Not too long ago, I was an 18-year-old college freshman who had started to plan the rest of her life the second she stepped foot into her dorm room.
She had the following plans: graduate at age 21 and immediately start working full-time, get engaged to her (then) boyfriend by age 22, be married by age 24 and have two children at ages 26 and 28. She had it all figured out.
At the time, those short-term dreams seemed in my grasp — they were. What I didn't — nor wanted to — understand, though, was how quickly things could change.
Sure, I still graduated at age 21 and started my full-time work shortly thereafter, but my other plans crumbled in front of my eyes.
I broke up with my boyfriend just after graduation, which defeated the engagement, marriage and children goals (for the time being). Though my life felt like it was over, it was just the beginning.
So many of us have a set life plan.

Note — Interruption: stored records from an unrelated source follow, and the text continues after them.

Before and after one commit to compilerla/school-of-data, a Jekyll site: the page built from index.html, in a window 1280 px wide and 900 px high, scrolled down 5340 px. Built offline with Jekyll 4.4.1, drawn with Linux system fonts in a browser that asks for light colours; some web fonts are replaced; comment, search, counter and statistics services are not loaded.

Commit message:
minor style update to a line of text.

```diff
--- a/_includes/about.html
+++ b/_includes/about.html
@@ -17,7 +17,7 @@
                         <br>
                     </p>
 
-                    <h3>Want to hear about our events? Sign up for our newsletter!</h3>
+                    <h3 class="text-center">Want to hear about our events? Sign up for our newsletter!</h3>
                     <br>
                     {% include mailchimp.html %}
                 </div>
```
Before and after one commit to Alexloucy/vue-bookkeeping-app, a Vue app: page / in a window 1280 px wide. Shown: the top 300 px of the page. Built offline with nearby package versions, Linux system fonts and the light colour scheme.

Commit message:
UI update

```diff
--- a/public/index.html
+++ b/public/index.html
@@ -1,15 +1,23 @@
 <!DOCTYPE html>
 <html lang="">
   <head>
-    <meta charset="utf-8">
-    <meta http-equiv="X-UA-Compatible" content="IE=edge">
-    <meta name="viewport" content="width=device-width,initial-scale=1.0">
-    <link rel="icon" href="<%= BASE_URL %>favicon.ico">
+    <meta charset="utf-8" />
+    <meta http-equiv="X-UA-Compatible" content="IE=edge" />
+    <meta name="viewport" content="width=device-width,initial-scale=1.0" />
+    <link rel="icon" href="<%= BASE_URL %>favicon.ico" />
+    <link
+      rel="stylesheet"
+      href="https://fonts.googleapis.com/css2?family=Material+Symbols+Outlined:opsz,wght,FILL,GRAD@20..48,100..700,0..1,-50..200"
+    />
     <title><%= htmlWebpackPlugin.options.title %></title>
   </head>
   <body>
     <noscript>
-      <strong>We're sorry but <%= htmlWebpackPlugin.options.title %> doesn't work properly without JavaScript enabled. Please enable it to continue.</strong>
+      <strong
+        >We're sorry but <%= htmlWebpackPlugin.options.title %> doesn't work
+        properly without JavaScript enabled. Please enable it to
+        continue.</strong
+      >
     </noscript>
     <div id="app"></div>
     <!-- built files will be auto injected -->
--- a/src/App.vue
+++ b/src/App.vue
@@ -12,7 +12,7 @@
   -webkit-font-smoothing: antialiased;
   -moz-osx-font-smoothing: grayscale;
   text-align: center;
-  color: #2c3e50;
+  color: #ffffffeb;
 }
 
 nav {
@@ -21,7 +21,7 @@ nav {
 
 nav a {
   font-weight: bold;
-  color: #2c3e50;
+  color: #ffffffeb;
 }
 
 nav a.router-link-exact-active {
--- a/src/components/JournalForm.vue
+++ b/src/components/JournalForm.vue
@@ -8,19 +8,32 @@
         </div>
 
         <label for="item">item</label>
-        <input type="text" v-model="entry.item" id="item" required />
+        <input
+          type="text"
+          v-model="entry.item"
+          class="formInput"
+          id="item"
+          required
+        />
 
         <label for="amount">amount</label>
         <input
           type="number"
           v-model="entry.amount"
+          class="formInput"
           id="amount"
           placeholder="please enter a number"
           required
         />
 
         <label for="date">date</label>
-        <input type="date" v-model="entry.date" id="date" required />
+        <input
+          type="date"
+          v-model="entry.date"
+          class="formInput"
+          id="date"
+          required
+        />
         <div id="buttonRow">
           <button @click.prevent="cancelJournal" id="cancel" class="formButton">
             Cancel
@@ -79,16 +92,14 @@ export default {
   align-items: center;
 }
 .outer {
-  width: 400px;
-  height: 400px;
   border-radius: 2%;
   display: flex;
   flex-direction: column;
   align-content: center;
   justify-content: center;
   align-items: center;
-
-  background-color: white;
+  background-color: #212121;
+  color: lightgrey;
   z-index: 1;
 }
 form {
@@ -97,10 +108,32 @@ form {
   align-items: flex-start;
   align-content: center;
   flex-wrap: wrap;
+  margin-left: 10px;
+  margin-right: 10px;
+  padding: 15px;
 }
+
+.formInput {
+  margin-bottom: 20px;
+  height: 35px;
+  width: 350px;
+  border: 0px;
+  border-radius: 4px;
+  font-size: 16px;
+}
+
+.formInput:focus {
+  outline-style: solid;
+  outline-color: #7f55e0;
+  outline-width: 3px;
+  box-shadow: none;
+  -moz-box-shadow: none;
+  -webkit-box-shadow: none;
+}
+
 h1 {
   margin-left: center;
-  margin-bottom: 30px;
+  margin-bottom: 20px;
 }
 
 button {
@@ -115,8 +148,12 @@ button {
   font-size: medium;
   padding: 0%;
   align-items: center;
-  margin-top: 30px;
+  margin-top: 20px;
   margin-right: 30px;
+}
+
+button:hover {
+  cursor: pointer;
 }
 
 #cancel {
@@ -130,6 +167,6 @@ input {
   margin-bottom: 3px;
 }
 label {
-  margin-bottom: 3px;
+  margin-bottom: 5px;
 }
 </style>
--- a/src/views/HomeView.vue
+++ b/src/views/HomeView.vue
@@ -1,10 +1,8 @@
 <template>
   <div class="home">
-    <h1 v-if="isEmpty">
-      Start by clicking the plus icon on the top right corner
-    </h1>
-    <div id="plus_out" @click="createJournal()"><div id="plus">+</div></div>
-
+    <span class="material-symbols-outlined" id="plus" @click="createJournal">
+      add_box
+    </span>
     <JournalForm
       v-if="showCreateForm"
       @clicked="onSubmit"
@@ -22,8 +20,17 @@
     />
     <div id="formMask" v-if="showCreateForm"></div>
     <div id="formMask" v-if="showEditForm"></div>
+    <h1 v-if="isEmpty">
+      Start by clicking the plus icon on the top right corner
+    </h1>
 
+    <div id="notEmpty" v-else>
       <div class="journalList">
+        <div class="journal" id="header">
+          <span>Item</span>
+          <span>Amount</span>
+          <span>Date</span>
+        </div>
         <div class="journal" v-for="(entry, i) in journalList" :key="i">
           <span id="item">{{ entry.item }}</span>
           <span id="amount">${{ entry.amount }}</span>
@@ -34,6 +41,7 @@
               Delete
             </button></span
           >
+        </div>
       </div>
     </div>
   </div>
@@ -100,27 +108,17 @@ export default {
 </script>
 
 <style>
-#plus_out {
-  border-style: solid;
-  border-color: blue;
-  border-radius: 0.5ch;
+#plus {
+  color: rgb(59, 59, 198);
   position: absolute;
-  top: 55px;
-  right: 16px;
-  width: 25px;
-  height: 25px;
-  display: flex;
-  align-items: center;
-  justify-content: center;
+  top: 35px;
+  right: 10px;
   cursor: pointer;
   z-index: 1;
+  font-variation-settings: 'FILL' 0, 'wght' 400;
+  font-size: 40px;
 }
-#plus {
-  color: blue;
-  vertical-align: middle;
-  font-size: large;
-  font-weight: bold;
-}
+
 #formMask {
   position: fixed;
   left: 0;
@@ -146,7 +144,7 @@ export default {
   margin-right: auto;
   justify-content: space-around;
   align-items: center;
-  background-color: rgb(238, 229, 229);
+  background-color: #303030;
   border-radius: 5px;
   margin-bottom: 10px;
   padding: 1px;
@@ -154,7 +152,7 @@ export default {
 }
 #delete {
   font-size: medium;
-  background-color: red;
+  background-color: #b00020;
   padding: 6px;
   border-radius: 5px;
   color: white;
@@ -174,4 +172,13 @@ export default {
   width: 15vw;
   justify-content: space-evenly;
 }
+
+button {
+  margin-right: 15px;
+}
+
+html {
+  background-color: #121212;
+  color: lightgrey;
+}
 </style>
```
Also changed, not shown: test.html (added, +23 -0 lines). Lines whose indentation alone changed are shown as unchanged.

While aiming to reach those goals is certainly a positive, productive attitude to have, keep these five tips in mind while you’re working to make your plan a reality.
Only control what you can.
I wanted to be engaged at age 22, but when my boyfriend and I broke up, I realized that was no longer my plan. What was I supposed to do?
Ask the next guy I saw to marry me before I became a grandmotherly 23-year-old? Beg my boyfriend to stay with me so we could work things out and get engaged?
Ladies and gents, your 20s are your prime. Your 30s are still your prime! Chances are, if you need to force something, it isn’t meant to be. Control what you can and let the rest fall into place.
Set tangible goals that only you can reach.
I wanted to be married at age 24 and have two kids by age 28, but those kinds of goals can only be realistic with another person in the picture. Finding a full-time job in my field of study was a tangible goal I set for myself and achieved on my own.
If there’s one valuable lesson I’ve learned, it’s to never to rely on others to make yourself happy. Set short-term goals that you can achieve through your own hard work and from your own motivation.
Recognize why you’re doing what you’re doing.
During my many years of playing sports, I remember coaches saying, “Don’t just go through the motions.” We aren’t robots; we’re meant to do things with purpose and with emotion.
Recognize why you’re doing what you’re doing, whether it’s work, being in a relationship or moving away from home. Once you have a purpose, you’ll be able to set and achieve those tangible goals.
Accept and embrace change.
Though it’s so cliché, I firmly believe that everything happens for a reason. Maybe you just weren’t meant to land that job right now because something better is on the horizon and maybe your recent breakup will eventually help you rekindle your romance or lead you to a new relationship.
It’s only human to want what we want when we want it, but don’t fear change. If anything, make the best of your situation and good things will fall in your favor.
Appreciate the value of time.
It seems we rush into things that shouldn’t be rushed and put off things that shouldn’t be put off. However young or old you think you are, make the best use of your time. Recognize what is and isn’t important to you.
The clock will tick either way, so make each second count!